You wouldn't hire a new employee without checking their references, would you? It seems obvious that you would take the same time and care when selecting a strategic business changing technology such as a remote service system. The only real question is who you should talk to and what you should ask!
A reference should be someone who has already walked the path ahead of you. They have a system, it has devices deployed in the field, and it is actively in use. The purpose of the reference call is to evaluate the vendor, but don't be afraid to see what lessons you can learn along the way. Ask for references from the vendor, but also take advantage of various M2M or remote service shows. These are often great opportunities to meet and speak with many companies in a very short period of time.
Vendor performance for enterprise software comes down to three key elements:
- Does the product do what it is advertised to do?
- Was the implementation process performed competently, on time, and on budget?
- Does the ongoing support provide timely answers and fixes (if needed)?
If there are specific functions that are critical to the success of your project, ask for references that use those features. The real world may reveal unexpected constraints or benefits that were not obvious during your evaluation.
Getting a good read on the implementation process is probably the most difficult aspect of reference checking. Success is often as much a function of the ability of a project team to negotiate internal politics as it is of the vendor's people or methodology! For example, during a panel discussion at an Axeda user conference, four of our most successful customers all agreed that executive commitment to the project was their biggest key to success.
In my experience, all that work you did during the evaluation phase can really pay off during implementation. If you have done your use cases, involved your stakeholders, and purchased a product that can meet the key requirements, the implementation will be straightforward and with low risk. Ask your reference contacts how they interacted with the vendor's implementation team and what lessons they learned.
Measuring ongoing support is a challenge.

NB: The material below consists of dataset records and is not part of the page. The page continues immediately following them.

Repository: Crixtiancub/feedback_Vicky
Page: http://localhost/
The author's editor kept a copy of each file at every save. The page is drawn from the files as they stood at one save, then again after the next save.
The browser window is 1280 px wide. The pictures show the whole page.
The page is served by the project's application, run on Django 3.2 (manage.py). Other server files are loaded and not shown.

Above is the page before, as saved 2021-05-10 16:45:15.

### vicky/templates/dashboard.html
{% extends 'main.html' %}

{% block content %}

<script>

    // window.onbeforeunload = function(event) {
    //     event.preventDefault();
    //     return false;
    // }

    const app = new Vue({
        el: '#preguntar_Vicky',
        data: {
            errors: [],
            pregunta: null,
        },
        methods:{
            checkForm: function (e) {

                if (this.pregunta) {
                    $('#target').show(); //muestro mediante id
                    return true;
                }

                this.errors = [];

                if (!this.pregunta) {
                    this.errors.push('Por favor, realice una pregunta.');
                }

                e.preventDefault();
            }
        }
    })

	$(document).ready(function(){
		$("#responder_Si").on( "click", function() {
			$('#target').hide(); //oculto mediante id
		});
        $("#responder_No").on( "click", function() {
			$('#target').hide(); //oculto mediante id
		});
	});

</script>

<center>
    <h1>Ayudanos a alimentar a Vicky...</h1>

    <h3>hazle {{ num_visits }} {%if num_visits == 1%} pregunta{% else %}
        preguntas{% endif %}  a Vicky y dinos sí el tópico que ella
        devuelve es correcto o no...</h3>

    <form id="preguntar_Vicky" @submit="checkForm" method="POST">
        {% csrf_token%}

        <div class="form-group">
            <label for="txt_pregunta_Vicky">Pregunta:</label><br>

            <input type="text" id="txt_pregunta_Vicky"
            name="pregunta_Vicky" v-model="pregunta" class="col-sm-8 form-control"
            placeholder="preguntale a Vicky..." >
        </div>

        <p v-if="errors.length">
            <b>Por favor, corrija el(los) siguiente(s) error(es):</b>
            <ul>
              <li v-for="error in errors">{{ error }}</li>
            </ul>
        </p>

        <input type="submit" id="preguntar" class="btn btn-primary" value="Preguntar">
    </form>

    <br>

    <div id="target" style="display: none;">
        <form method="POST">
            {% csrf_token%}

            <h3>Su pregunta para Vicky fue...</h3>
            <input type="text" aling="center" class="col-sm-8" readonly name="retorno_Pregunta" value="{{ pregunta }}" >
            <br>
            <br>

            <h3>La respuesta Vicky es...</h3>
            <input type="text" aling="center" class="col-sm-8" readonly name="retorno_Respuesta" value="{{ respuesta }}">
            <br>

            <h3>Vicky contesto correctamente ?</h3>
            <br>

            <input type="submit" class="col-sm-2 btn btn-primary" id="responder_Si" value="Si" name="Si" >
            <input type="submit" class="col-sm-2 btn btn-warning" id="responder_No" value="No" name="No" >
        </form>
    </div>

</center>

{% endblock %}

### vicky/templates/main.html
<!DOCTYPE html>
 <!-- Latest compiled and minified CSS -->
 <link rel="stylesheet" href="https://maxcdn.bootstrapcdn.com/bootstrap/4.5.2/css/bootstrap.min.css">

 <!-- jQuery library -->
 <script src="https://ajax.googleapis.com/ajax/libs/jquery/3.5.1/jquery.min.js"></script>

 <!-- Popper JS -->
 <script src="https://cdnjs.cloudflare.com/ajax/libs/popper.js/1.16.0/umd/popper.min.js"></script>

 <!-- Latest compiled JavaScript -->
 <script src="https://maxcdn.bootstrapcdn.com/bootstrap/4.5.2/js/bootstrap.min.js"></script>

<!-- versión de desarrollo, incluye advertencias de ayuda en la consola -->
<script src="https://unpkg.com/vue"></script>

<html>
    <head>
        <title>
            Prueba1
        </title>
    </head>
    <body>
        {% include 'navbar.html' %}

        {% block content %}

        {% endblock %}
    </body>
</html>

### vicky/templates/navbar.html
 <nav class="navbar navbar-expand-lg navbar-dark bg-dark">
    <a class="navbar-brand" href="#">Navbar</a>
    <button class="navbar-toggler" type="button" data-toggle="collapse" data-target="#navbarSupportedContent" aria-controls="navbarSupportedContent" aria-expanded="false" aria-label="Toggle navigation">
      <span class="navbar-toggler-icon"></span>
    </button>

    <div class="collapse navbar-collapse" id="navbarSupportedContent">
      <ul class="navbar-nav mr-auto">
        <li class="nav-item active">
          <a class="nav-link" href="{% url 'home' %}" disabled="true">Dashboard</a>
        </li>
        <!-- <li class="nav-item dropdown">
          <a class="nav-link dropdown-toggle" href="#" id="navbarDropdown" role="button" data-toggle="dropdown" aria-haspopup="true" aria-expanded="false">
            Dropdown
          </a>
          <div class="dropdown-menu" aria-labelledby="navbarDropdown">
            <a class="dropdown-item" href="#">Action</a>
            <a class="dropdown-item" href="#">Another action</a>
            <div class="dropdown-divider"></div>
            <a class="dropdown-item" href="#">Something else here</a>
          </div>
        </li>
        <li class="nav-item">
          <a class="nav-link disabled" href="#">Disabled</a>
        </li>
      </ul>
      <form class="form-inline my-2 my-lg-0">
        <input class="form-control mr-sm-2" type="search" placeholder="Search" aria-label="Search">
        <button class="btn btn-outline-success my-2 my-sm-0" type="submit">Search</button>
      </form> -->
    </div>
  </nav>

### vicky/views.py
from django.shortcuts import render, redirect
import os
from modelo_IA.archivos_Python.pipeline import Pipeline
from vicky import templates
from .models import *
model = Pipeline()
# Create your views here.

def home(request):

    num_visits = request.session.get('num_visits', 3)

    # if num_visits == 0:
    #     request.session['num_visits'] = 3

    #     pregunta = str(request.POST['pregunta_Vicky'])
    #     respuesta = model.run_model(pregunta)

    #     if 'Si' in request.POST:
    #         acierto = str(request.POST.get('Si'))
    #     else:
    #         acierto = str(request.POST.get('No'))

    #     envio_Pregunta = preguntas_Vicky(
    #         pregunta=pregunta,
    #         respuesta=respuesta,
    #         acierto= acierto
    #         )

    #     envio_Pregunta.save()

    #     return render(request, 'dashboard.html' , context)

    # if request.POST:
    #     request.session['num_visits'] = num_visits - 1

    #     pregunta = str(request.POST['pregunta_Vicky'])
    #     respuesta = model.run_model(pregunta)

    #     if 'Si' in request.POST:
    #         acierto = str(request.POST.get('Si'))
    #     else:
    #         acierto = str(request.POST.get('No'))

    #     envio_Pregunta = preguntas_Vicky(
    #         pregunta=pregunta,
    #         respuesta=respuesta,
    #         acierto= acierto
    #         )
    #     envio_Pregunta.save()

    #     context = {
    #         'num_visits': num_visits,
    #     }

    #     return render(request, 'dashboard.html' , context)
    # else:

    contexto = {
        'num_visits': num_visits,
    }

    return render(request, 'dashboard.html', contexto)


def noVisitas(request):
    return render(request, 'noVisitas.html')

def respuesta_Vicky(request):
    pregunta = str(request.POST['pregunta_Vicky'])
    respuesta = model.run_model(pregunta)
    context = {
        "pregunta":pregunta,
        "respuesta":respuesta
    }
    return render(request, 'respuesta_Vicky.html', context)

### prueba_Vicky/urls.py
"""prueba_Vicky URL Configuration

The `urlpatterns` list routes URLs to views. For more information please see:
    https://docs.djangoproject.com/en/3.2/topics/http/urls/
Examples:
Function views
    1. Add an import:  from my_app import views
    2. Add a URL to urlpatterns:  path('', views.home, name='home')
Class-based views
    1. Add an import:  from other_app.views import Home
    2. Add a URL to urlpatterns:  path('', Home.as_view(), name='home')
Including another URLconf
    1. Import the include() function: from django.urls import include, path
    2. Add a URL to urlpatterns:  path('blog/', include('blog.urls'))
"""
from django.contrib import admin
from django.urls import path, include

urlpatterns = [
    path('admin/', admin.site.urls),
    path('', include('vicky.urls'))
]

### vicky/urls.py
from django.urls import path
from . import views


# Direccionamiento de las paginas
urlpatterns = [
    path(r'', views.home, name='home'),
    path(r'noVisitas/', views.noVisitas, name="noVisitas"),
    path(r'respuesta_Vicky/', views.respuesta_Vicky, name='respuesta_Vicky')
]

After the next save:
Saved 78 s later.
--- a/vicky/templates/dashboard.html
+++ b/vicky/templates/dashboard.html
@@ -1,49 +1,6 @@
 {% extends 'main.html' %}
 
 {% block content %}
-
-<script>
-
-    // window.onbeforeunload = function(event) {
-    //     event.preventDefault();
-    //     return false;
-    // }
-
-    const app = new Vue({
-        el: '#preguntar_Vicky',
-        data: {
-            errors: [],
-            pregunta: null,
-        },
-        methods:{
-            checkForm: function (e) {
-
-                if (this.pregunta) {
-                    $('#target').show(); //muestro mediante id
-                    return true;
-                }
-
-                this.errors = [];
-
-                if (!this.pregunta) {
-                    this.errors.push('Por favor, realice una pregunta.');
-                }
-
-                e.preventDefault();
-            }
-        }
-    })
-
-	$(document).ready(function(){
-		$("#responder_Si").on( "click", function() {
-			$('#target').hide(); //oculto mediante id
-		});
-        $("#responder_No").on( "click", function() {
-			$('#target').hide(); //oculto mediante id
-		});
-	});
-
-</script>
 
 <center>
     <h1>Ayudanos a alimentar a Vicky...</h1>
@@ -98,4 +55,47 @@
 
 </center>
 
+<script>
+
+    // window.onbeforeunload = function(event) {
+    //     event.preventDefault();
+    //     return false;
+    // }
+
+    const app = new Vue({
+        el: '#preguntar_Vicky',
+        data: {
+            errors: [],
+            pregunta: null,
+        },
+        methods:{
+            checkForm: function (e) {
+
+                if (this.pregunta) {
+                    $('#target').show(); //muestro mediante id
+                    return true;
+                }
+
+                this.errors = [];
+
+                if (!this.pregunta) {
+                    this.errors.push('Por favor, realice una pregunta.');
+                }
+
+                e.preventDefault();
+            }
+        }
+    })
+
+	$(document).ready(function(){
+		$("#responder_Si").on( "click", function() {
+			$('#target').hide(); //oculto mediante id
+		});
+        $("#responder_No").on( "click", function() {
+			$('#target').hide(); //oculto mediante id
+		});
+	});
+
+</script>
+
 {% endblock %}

Support cases are often managed under a period of duress and imperfect information. Were questions understood? How long did it usually take to diagnose the problem? Are the support tools sufficient and easy to use? If a software change was needed, how long did it take? With the increasing use of social networking tools, does the vendor have an active community of users who are willing to share their experience?
Most of all, ask if your reference feels they are dealing with a vendor or a partner. In a partnership, both sides work together for the mutual benefit. Axeda management stresses partnership and customer success as an integral component of our corporate culture. Sure, we don't do everything perfectly every time, but we never forget our mission of customer satisfaction. That's one reason I'm not afraid to write a blog about asking for customer references!
To help keep customer success on top of every employee's mind, Axeda regularly asks our customer's one simple question, "How likely is it that you would recommend Axeda to a friend or colleague?"
When you do your reference calls, you are invited to ask the same question.
Read the related articles for Randy's 10-Step Series:
10 Steps to a Successful Remote Service Evaluation
Step 1. Successful Remote Service Evaluations - Have a Vision of What Success Looks Like
Step 2. Successful Remote Service Evaluations - Work with Cross Functional Teams
Step 3. Successful Remote Service Evaluations - Answer What's in it For Your Customers!
Step 4. Successful Remote Service Evaluations - Agree on a Scoring Matrix and an Evaluation Process
Step 5. Successful Remote Service Evaluations - Security Matters
Step 6. Successful Remote Service Evaluations - Scalability is More Than Just Multiplication
Step 7. Successful Remote Service Evaluations - Usability is the Key to User Acceptance
Step 8. Successful Remote Service Evaluations - Focus on Total Cost of Ownership
Step 9. Successful Remote Service Evaluations - Reality + Experience = Change